### Difference listings
Segment Open

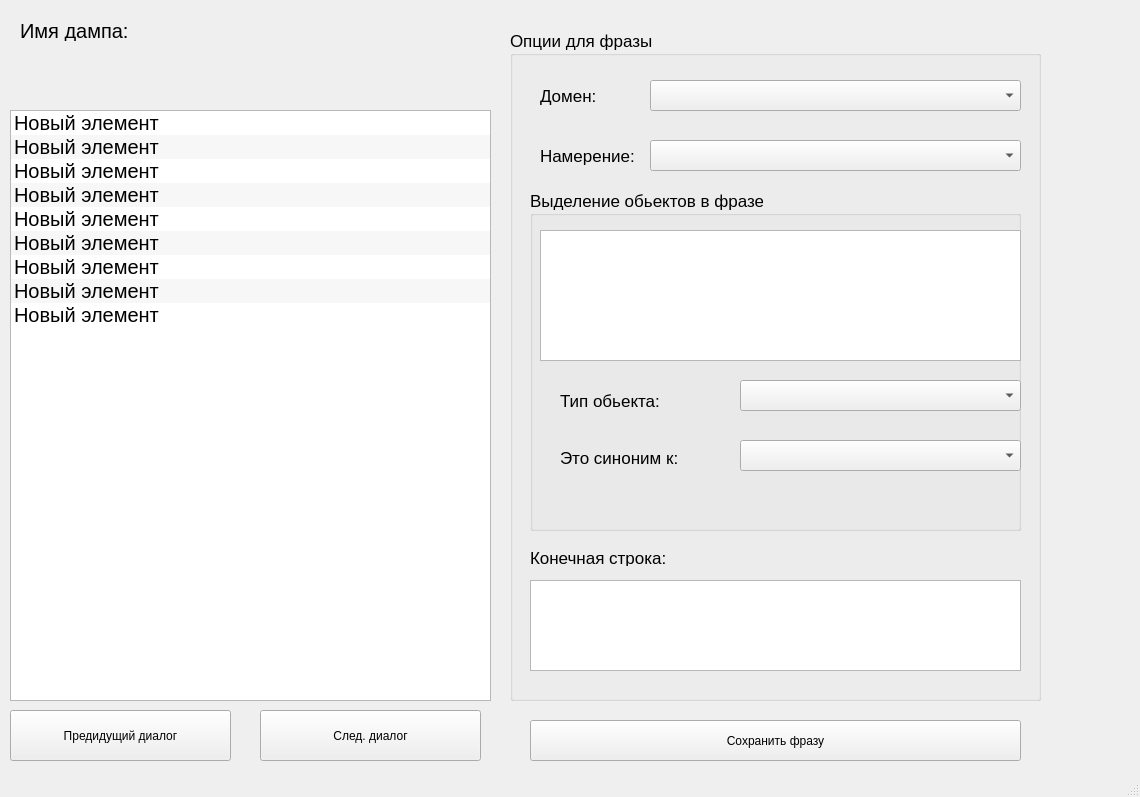
Qt form dump_loader.ui (SMIDDLEgroup/MindMeldTeacherTool) before a commit.
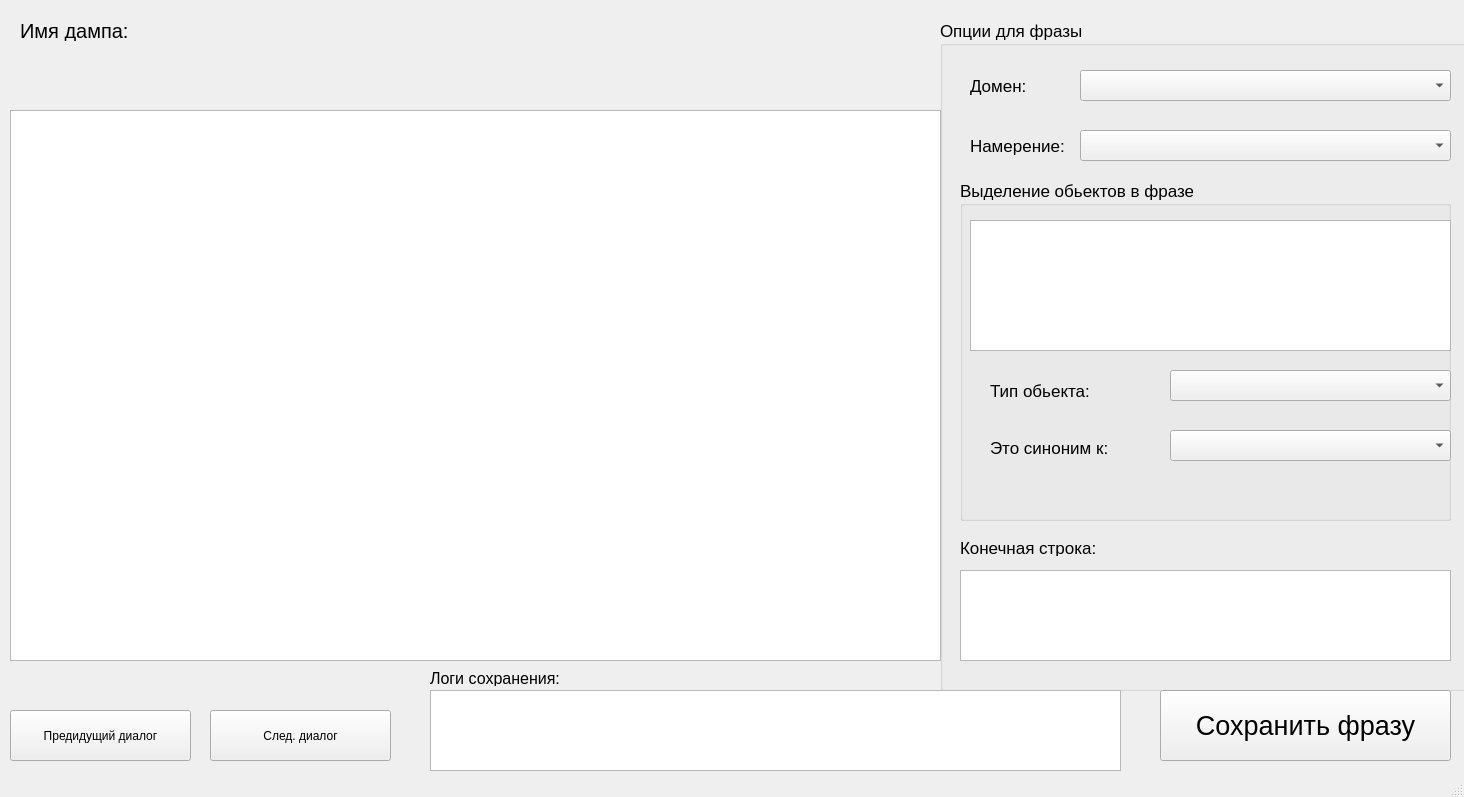
The same form after that commit.

Patch:
```diff
--- a/dump_loader.ui
+++ b/dump_loader.ui
@@ -6,7 +6,7 @@
    <rect>
     <x>0</x>
     <y>0</y>
-    <width>1140</width>
+    <width>1464</width>
     <height>797</height>
    </rect>
   </property>
@@ -19,8 +19,8 @@
      <rect>
       <x>10</x>
       <y>110</y>
-      <width>481</width>
-      <height>591</height>
+      <width>931</width>
+      <height>551</height>
      </rect>
     </property>
     <property name="font">
@@ -37,58 +37,13 @@
     <property name="spacing">
      <number>0</number>
     </property>
-    <item>
-     <property name="text">
-      <string>Новый элемент</string>
-     </property>
-    </item>
-    <item>
-     <property name="text">
-      <string>Новый элемент</string>
-     </property>
-    </item>
-    <item>
-     <property name="text">
-      <string>Новый элемент</string>
-     </property>
-    </item>
-    <item>
-     <property name="text">
-      <string>Новый элемент</string>
-     </property>
-    </item>
-    <item>
-     <property name="text">
-      <string>Новый элемент</string>
-     </property>
-    </item>
-    <item>
-     <property name="text">
-      <string>Новый элемент</string>
-     </property>
-    </item>
-    <item>
-     <property name="text">
-      <string>Новый элемент</string>
-     </property>
-    </item>
-    <item>
-     <property name="text">
-      <string>Новый элемент</string>
-     </property>
-    </item>
-    <item>
-     <property name="text">
-      <string>Новый элемент</string>
-     </property>
-    </item>
    </widget>
    <widget class="QPushButton" name="next_dialogue_btn">
     <property name="geometry">
      <rect>
-      <x>260</x>
+      <x>210</x>
       <y>710</y>
-      <width>221</width>
+      <width>181</width>
       <height>51</height>
      </rect>
     </property>
@@ -102,8 +57,8 @@
    <widget class="QGroupBox" name="groupBox">
     <property name="geometry">
      <rect>
-      <x>510</x>
-      <y>30</y>
+      <x>940</x>
+      <y>20</y>
       <width>531</width>
       <height>671</height>
      </rect>
@@ -326,7 +281,7 @@
      <rect>
       <x>10</x>
       <y>710</y>
-      <width>221</width>
+      <width>181</width>
       <height>51</height>
      </rect>
     </property>
@@ -340,16 +295,49 @@
    <widget class="QPushButton" name="save_phrase_btn">
     <property name="geometry">
      <rect>
-      <x>530</x>
-      <y>720</y>
-      <width>491</width>
-      <height>41</height>
+      <x>1160</x>
+      <y>690</y>
+      <width>291</width>
+      <height>71</height>
      </rect>
     </property>
+    <property name="font">
+     <font>
+      <pointsize>20</pointsize>
+     </font>
+    </property>
     <property name="text">
      <string>Сохранить фразу</string>
     </property>
    </widget>
+   <widget class="QListWidget" name="save_log_list">
+    <property name="geometry">
+     <rect>
+      <x>430</x>
+      <y>690</y>
+      <width>691</width>
+      <height>81</height>
+     </rect>
+    </property>
+   </widget>
+   <widget class="QLabel" name="label_7">
+    <property name="geometry">
+     <rect>
+      <x>430</x>
+      <y>670</y>
+      <width>141</width>
+      <height>16</height>
+     </rect>
+    </property>
+    <property name="font">
+     <font>
+      <pointsize>12</pointsize>
+     </font>
+    </property>
+    <property name="text">
+     <string>Логи сохранения:</string>
+    </property>
+   </widget>
   </widget>
   <widget class="QStatusBar" name="statusbar"/>
  </widget>
```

Segment Closed

### Assignment
Only the text of the entries above is to be given again, exactly, with the pictures left out.

### Result below
Qt form dump_loader.ui (SMIDDLEgroup/MindMeldTeacherTool) before a commit.
The same form after that commit.

Patch:
```diff
--- a/dump_loader.ui
+++ b/dump_loader.ui
@@ -6,7 +6,7 @@
    <rect>
     <x>0</x>
     <y>0</y>
-    <width>1140</width>
+    <width>1464</width>
     <height>797</height>
    </rect>
   </property>
@@ -19,8 +19,8 @@
      <rect>
       <x>10</x>
       <y>110</y>
-      <width>481</width>
-      <height>591</height>
+      <width>931</width>
+      <height>551</height>
      </rect>
     </property>
     <property name="font">
@@ -37,58 +37,13 @@
     <property name="spacing">
      <number>0</number>
     </property>
-    <item>
-     <property name="text">
-      <string>Новый элемент</string>
-     </property>
-    </item>
-    <item>
-     <property name="text">
-      <string>Новый элемент</string>
-     </property>
-    </item>
-    <item>
-     <property name="text">
-      <string>Новый элемент</string>
-     </property>
-    </item>
-    <item>
-     <property name="text">
-      <string>Новый элемент</string>
-     </property>
-    </item>
-    <item>
-     <property name="text">
-      <string>Новый элемент</string>
-     </property>
-    </item>
-    <item>
-     <property name="text">
-      <string>Новый элемент</string>
-     </property>
-    </item>
-    <item>
-     <property name="text">
-      <string>Новый элемент</string>
-     </property>
-    </item>
-    <item>
-     <property name="text">
-      <string>Новый элемент</string>
-     </property>
-    </item>
-    <item>
-     <property name="text">
-      <string>Новый элемент</string>
-     </property>
-    </item>
    </widget>
    <widget class="QPushButton" name="next_dialogue_btn">
     <property name="geometry">
      <rect>
-      <x>260</x>
+      <x>210</x>
       <y>710</y>
-      <width>221</width>
+      <width>181</width>
       <height>51</height>
      </rect>
     </property>
@@ -102,8 +57,8 @@
    <widget class="QGroupBox" name="groupBox">
     <property name="geometry">
      <rect>
-      <x>510</x>
-      <y>30</y>
+      <x>940</x>
+      <y>20</y>
       <width>531</width>
       <height>671</height>
      </rect>
@@ -326,7 +281,7 @@
      <rect>
       <x>10</x>
       <y>710</y>
-      <width>221</width>
+      <width>181</width>
       <height>51</height>
      </rect>
     </property>
@@ -340,16 +295,49 @@
    <widget class="QPushButton" name="save_phrase_btn">
     <property name="geometry">
      <rect>
-      <x>530</x>
-      <y>720</y>
-      <width>491</width>
-      <height>41</height>
+      <x>1160</x>
+      <y>690</y>
+      <width>291</width>
+      <height>71</height>
      </rect>
     </property>
+    <property name="font">
+     <font>
+      <pointsize>20</pointsize>
+     </font>
+    </property>
     <property name="text">
      <string>Сохранить фразу</string>
     </property>
    </widget>
+   <widget class="QListWidget" name="save_log_list">
+    <property name="geometry">
+     <rect>
+      <x>430</x>
+      <y>690</y>
+      <width>691</width>
+      <height>81</height>
+     </rect>
+    </property>
+   </widget>
+   <widget class="QLabel" name="label_7">
+    <property name="geometry">
+     <rect>
+      <x>430</x>
+      <y>670</y>
+      <width>141</width>
+      <height>16</height>
+     </rect>
+    </property>
+    <property name="font">
+     <font>
+      <pointsize>12</pointsize>
+     </font>
+    </property>
+    <property name="text">
+     <string>Логи сохранения:</string>
+    </property>
+   </widget>
   </widget>
   <widget class="QStatusBar" name="statusbar"/>
  </widget>
```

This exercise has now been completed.